888.2553/2–2353: Telegram

No. 302
The Ambassador in Iran (Henderson) to the Department of State1

top secret

3355. Noforn. Eyes only Secretary and Byroade.


During my conversation with Mosadeq this evening he stated that (Embtel 3354, repeated London 1089, February 23)2 British were intriguing in numerous ways to bring about overthrow of his government and at same time were pretending to United States Government that they desired settlement oil problem. British did not really want to come to agreement with him re oil. This was clear from terms of their last proposal to him. If they really wanted agreement they would not have incorporated in compensation agreement draft terms reference provision for determination of compensation in accordance with principles of British coal national law after he had made it clear that he could not accept terms reference so worded. I told him I had reason believe that British proposals were in good faith and that they regarded them with utmost seriousness. I had already pointed out in our last conversation [Page 678] that he had been first to suggest basing of compensation on provisions of some British national law. Prime Minister extracted alternate compensation agreement from his papers. He asked if in my opinion British would accept terms reference reading as follows: “To determine the sum required to provide compensation to the company as result of the Iranian oil nationalization laws of March and May 1951”.

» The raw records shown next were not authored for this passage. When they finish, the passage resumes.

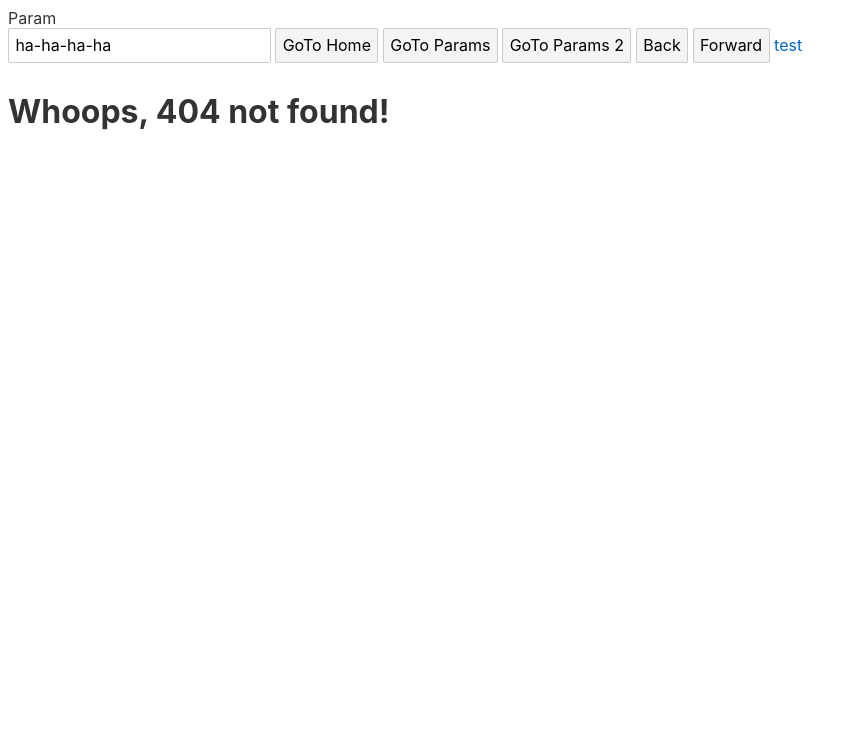
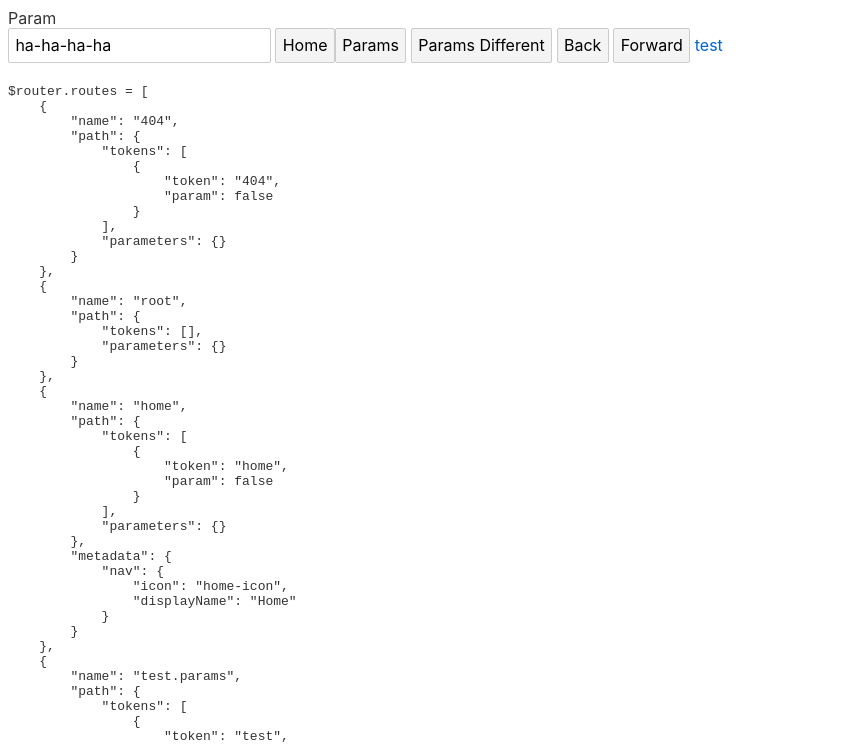
Before and after one commit to DanielSharkov/svelte-router-test, a Svelte app: page /404 in a window 1280 px wide. Before the commit this address had no page. Shown: the top 744 px of the page, without its empty margins (0-857 px from the left). Built offline with nearby package versions, Linux system fonts and the light colour scheme.

Commit message:
Implement metadata for routes

```diff
--- a/src/App.svelte
+++ b/src/App.svelte
@@ -2,14 +2,15 @@
 	<label for="param">Param</label>
 	<input id="param" bind:value={testParam}>
 
-	<button on:click={goToHome}>
-		GoTo Home
-	</button>
-	<button on:click={goToParams}>
-		GoTo Params
-	</button>
-	<button on:click={goToParams2}>
-		GoTo Params 2
+	{#each $router.routes as route}
+		{#if route.metadata && route.metadata.nav}
+			<button on:click={() => {pushRouter(route.routeName)}}>
+				{route.metadata.nav.displayName}
+			</button>
+		{/if}
+	{/each}
+	<button on:click={paramsDifferent}>
+		Params Different
 	</button>
 
 	<button on:click={router.back}>
@@ -22,6 +23,8 @@
 	<RouterLink to="test.params" params={{var: testParam}}>
 		test
 	</RouterLink>
+
+	<pre>$router.routes = {JSON.stringify($router.routes, null, 4)}</pre>
 </header>
 
 <div id="router-viewport">
@@ -35,15 +38,18 @@ import router from './router'
 
 let testParam = 'ha-ha-ha-ha'
 
-function goToHome() {
-	router.push('home')
+function pushRouter(routeName) {
+	let params;
+	if (routeName == 'test.params') {
+		params = {
+			var: testParam
+		}
+	}
+
+	router.push(routeName, params)
 }
 
-function goToParams() {
-	router.push('test.params', {var:testParam})
-}
-
-function goToParams2() {
+function paramsDifferent() {
 	router.push('test.params', {var:'different_param'})
 }
 </script>
--- a/src/router.js
+++ b/src/router.js
@@ -15,10 +15,22 @@ export default new Router({
 		'home': {
 			path: '/home',
 			component: ViewHome,
+			metadata: {
+				nav: {
+					icon: 'home-icon',
+					displayName: 'Home',
+				},
+			},
 		},
 		'test.params': {
 			path: '/test/params/:var',
 			component: ViewParams,
+			metadata: {
+				nav: {
+					icon: 'params-icon',
+					displayName: 'Params',
+				},
+			},
 		},
 		'404': {
 			path: '/404',
--- a/src/router/Router.js
+++ b/src/router/Router.js
@@ -237,8 +237,8 @@ function parseURLPath(path) {
 }
 
 export default function Router(conf) {
-	if (conf.routes == null) {
-		throw new Error('no routes providen')
+	if (conf.routes == null || conf.routes.length < 1) {
+		throw new Error('missing routes')
 	}
 
 	const _window = (function() {
@@ -267,8 +267,9 @@ export default function Router(conf) {
 
 	const {
 		subscribe: storeSubscribe,
-		set: storeSet,
+		update: storeUpdate,
 	} = writable({
+		routes: [],
 		route: {
 			name: '',
 			params: {},
@@ -305,6 +306,7 @@ export default function Router(conf) {
 		const entry = {
 			path,
 			component: route.component,
+			metadata: route.metadata,
 		}
 		_templates[template] = entry
 		_routes[routeName] = entry
@@ -328,6 +330,7 @@ export default function Router(conf) {
 						name: token.token,
 						param: null,
 						routes: {},
+						metadata: route.metadata,
 						component: null,
 					}
 					currentNode.param = newNode
@@ -342,6 +345,7 @@ export default function Router(conf) {
 						routeName,
 						param: null,
 						routes: {},
+						metadata: route.metadata,
 						component: null,
 					}
 					currentNode.routes[token.token] = newNode
@@ -355,6 +359,16 @@ export default function Router(conf) {
 		}
 		currentNode.component = entry.component
 	}
+
+	storeUpdate(store => {
+		for (let route in _routes) {
+			store.routes.push({
+				name: route,
+				..._routes[route],
+			})
+		}
+		return store
+	})
 
 	function verifyNameAndParams(name, params) {
 		const route = _routes[name]
@@ -483,12 +497,14 @@ export default function Router(conf) {
 		}
 
 		// Update store
-		storeSet({
-			route: {
+		storeUpdate(store => {
+			store.route = {
 				name,
 				params,
 				component: route.component,
-			},
+				metadata: route.metadata,
+			}
+			return store
 		})
 
 		// Reconstruct path from route tokens and parameters if non is given
--- a/src/router/RouterView.svelte
+++ b/src/router/RouterView.svelte
@@ -1,6 +1,7 @@
 <svelte:component
 	this={$router.route.component}
 	params={$router.route.params}
+	metadata={$router.route.metadata}
 />
 
 <script>
--- a/src/views/Params.svelte
+++ b/src/views/Params.svelte
@@ -1,6 +1,8 @@
 <h1>Params</h1>
 <pre>{JSON.stringify(params, null, 4)}</pre>
+<h4>{JSON.stringify(metadata, null, 4)}</h4>
 
 <script>
 	export let params;
+	export let metadata;
 </script>
```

I said my instructions were to effect that no substantive change could be accepted in text as proposed. He stated that nevertheless he would like to have my personal opinion as to whether British would accept compensation agreement of type proposed by them with this one change. I repeated I unable to answer that question; my instructions were that there could be no substantive changes. He said that he did not know as yet what his advisers might recommend but it might be useful for him have answer to this question. I asked if I was to understand that two documents which I handed him would be agreeable to him if terms reference would be altered along lines of his inquiry. He said he could make no commitments but he would like have answer to question which he had just proposed. He did not want to suggest to his advisers that Iran accept these two documents subject to change this kind because British after turning down such counterproposal could say that he had practically agreed to their proposals and would use this argument to prevail on successor government to accept their wording of terms reference. I told him that it was difficult for me on purely hypothetical basis to obtain answer to question this kind particularly in view of my instructions.

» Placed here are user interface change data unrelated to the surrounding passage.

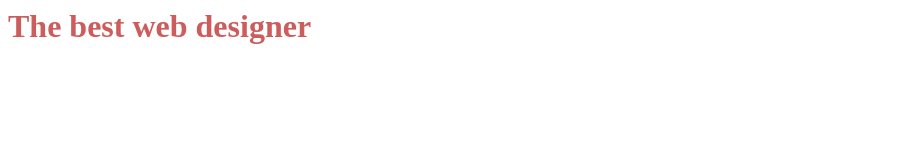
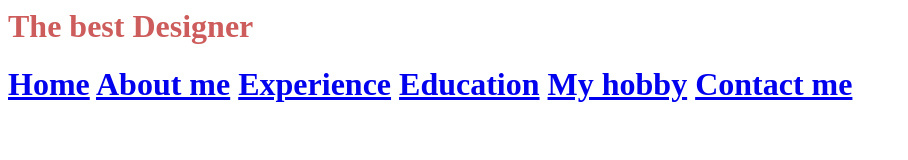
Before and after one commit to HaidaFitry01/23_ims456_2424d_individu, a plain HTML site: page index.html in a window 1280 px wide. Shown: the whole page, without its empty margins (0-908 px from the left). Drawn offline with Linux system fonts and the light colour scheme.

Commit message:
Add files via upload

```diff
--- a/index.html
+++ b/index.html
@@ -1,14 +1,21 @@
 <html>
     <head>
-        <title> The best Web Designer in Kota Bharu</title>
+        <title>The best Designer in Kota Bharu</title>
+    <link rel="stylesheet" type="text/css" href="css/style.css">
 
-        <link rel="stylesheet" type="text/css" href="css/style.css">
+</head>
+<body>
+    <h1>The best Designer<h1>
 
-    </head>
-    <body>
-<h1>The best web designer</h1>
+
+<a href="index.html">Home</a>
+    <a href="biodata.html">About me</a>
+    <a href="experience.html">Experience</a>
+    <a href="education.html">Education</a>
+    <a href="myhobby.html">My hobby</a>
+    <a href="contact.html">Contact me</a>
 
 
 
-    </body>
+</body>
 </html>
```
Also changed, not shown: biodata.html (added, +17 -0 lines), contact.html (added, +15 -0 lines), education.html (added, +14 -0 lines), experience.html (added, +14 -0 lines), myhobby.html (added, +14 -0 lines).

I leave to Department’s discretion whether query which Mosadeq has put to me should be passed on to British. It seems to me rather doubtful that acceptance or rejection of proposal should hinge on answer; nevertheless, if it should so transpire that Mosadeq should tell me later that he would accept proposals in case I could assure him that British would be agreeable to such change it might be helpful to me to know what to say. Mosadeq does not know I informing Department re his inquiry which he stressed was of personal nature.
I obtained impression from my talk that in spite of Mosadeq’s inquiry there is really little likelihood that answer to our proposals will furnish basis for continuance conversations.
  1. Also sent to London eyes only for the Ambassador.
  2. In telegram 3354 Ambassador Henderson reported on a conversation with Mosadeq, during which Mosadeq said he had no intention of resigning. Mosadeq did not wish to discuss his dispute with the Shah and said that he was unable to give proper consideration to the oil proposals. (788.00/2–2353)